A novel peptide-conjugated cytotoxic prodrug selectively activated by Fibroblast Activation Protein alpha (FAP) was designed and demonstrated therapeutic efficacy against breast cancer xenografts. FAP is a membrane-bound serine protease of the dipeptidyl peptidase (DPP) family with both dipeptidase and gelatinase activity. Many cancers, including breast, have been shown to induce a reactive stroma characterized by the recruitment of reactive fibroblasts and various inflammatory cells, increased secretion of growth factors and proteases, induction of angiogenesis, and the formation of an altered extracellular matrix (ECM). FAP has been shown to be up-regulated on the surface of these reactive or carcinoma-associated fibroblasts (CAFs) in the stroma of >90% of solid tumors examined in one series of frozen human tissue specimens, but not on cancerous epithelial or adjacent normal tissue. This proteolytic activity was used to define a FAP-selective peptide substrate based on cleavage sites from the digestion of gelatin derived from human collagen I. The hydrolysis kinetics of these substrates by FAP was evaluated in vitro and the leading candidates were coupled to thapsigargin analogs to generate putative FAP-activated prodrugs. Thapsigargin is a natural plant product that inhibits the SERCA pump present in all cell types and non-selectively induces apoptosis with a mean GI50 of [0.3nM]. These prodrugs were evaluated in vitro on a variety of parameters including activation/proteolysis by FAP, ability to induce the efflux of Ca2+ from the sarcoplasmic/endoplasmic reticulum, solubility, plasma stability and the inhibition of cell growth with an IC50 of ∼[3nM] against the human breast cancer cell line MCF-7. These prodrugs were further evaluated in vivo using MCF-7 xenografts as a model of breast cancer. These drugs were shown to be generally well-tolerated and showed a significant inhibition of tumor growth in this model. Additionally, non-FAP cleavable analogs based on the amino acid sequence of the lead prodrug were generated and tumors treated with these compounds did not regress. Tumors from both treated and control animals were harvested and biodistribution studies were performed demonstrating an accumulation of the active compound in the tumors treated with the FAP-selective prodrugs. Immunohistochemical analysis of these tumors confirmed that significant necrosis was present in the FAP-selective prodrug treated tumors, but not in the tumors from the animals treated with a non-FAP cleavable prodrug nor the untreated tumor controls at 72hrs-post treatment. These studies demonstrate that exploiting the enzymatic activity of FAP is a viable target for chemotherapeutic prodrug activation and that this strategy results in an inhibition of tumor growth in this model of breast cancer.

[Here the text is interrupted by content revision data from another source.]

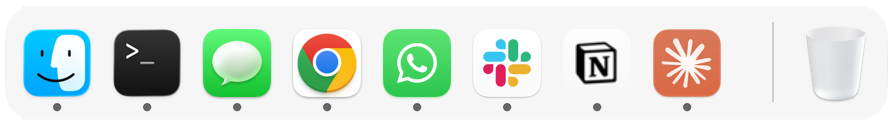
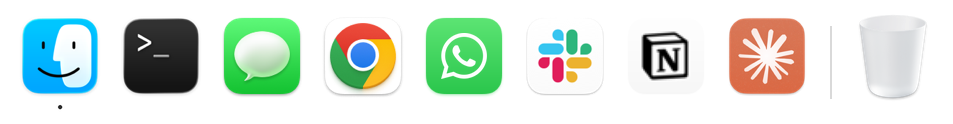
fix(site): clear Tahoe Dock glass
Near-clear glass with a thin light rim, rounder corners and Tahoe spacing, a dot under Finder only; drops the misfitting blur layer.

diff --git a/client/components/landing/AppTour.tsx b/client/components/landing/AppTour.tsx
@@ -50,8 +50,8 @@ const PILL_BOTTOM = 80;
 const PILL_HEIGHT = 40;
 const WINDOW_BOTTOM = PILL_BOTTOM + PILL_HEIGHT + 12;
 const MARGIN = 12;
-// dock.png is 893 x 123 at 2x.
-const DOCK = { w: 446.5, h: 61.5 };
+// dock.png is 953 x 124 at 2x.
+const DOCK = { w: 476.5, h: 62 };
 
 // Which scene the page is scrolled to: the track's scroll range is split
 // evenly between the scenes while its sticky stage is pinned.
@@ -264,14 +264,16 @@ export function AppTour() {
                 />
               ))}
               <Pill listening={phase === "listening"} />
-              {/* The real Tahoe Dock: its glass, captured, with the apps' own icons. The glass blurs what is behind it. */}
-              <div
-                className="absolute bottom-[3px] left-1/2 -translate-x-1/2"
-                style={{ width: `min(${DOCK.w}px, 100% - 16px)`, aspectRatio: `${DOCK.w} / ${DOCK.h}` }}
-              >
-                <span className="absolute inset-x-[0.5%] top-[5%] bottom-[2.5%] rounded-[30%/50%] backdrop-blur-xl backdrop-saturate-150" />
-                <Image src="/app/dock.png" alt="" fill unoptimized className="relative" />
-              </div>
+              {/* The Tahoe Dock in light mode: clear glass with the apps' own icons. */}
+              <Image
+                src="/app/dock.png"
+                alt=""
+                width={DOCK.w}
+                height={DOCK.h}
+                unoptimized
+                className="absolute bottom-[6px] left-1/2 h-auto -translate-x-1/2"
+                style={{ width: `min(${DOCK.w}px, 100% - 16px)` }}
+              />
             </div>
           )}
         </figure>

Citation Format: {Authors}. {Abstract title} [abstract]. In: Proceedings of the 101st Annual Meeting of the American Association for Cancer Research; 2010 Apr 17-21; Washington, DC. Philadelphia (PA): AACR; Cancer Res 2010;70(8 Suppl):Abstract nr 1424.